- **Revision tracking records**
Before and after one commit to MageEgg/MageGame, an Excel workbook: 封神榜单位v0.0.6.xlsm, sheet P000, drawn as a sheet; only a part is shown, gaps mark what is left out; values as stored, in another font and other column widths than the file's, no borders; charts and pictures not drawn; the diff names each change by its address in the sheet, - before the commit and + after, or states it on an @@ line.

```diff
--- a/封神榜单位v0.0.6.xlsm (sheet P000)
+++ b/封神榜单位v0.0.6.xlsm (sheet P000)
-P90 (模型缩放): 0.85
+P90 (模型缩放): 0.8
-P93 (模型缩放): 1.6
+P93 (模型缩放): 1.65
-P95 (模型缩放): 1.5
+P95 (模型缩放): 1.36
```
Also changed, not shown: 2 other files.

- **How to complete this task**
Return the records exactly, character for character.

- **Reply**
Before and after one commit to MageEgg/MageGame, an Excel workbook: 封神榜单位v0.0.6.xlsm, sheet P000, drawn as a sheet; only a part is shown, gaps mark what is left out; values as stored, in another font and other column widths than the file's, no borders; charts and pictures not drawn; the diff names each change by its address in the sheet, - before the commit and + after, or states it on an @@ line.

```diff
--- a/封神榜单位v0.0.6.xlsm (sheet P000)
+++ b/封神榜单位v0.0.6.xlsm (sheet P000)
-P90 (模型缩放): 0.85
+P90 (模型缩放): 0.8
-P93 (模型缩放): 1.6
+P93 (模型缩放): 1.65
-P95 (模型缩放): 1.5
+P95 (模型缩放): 1.36
```
Also changed, not shown: 2 other files.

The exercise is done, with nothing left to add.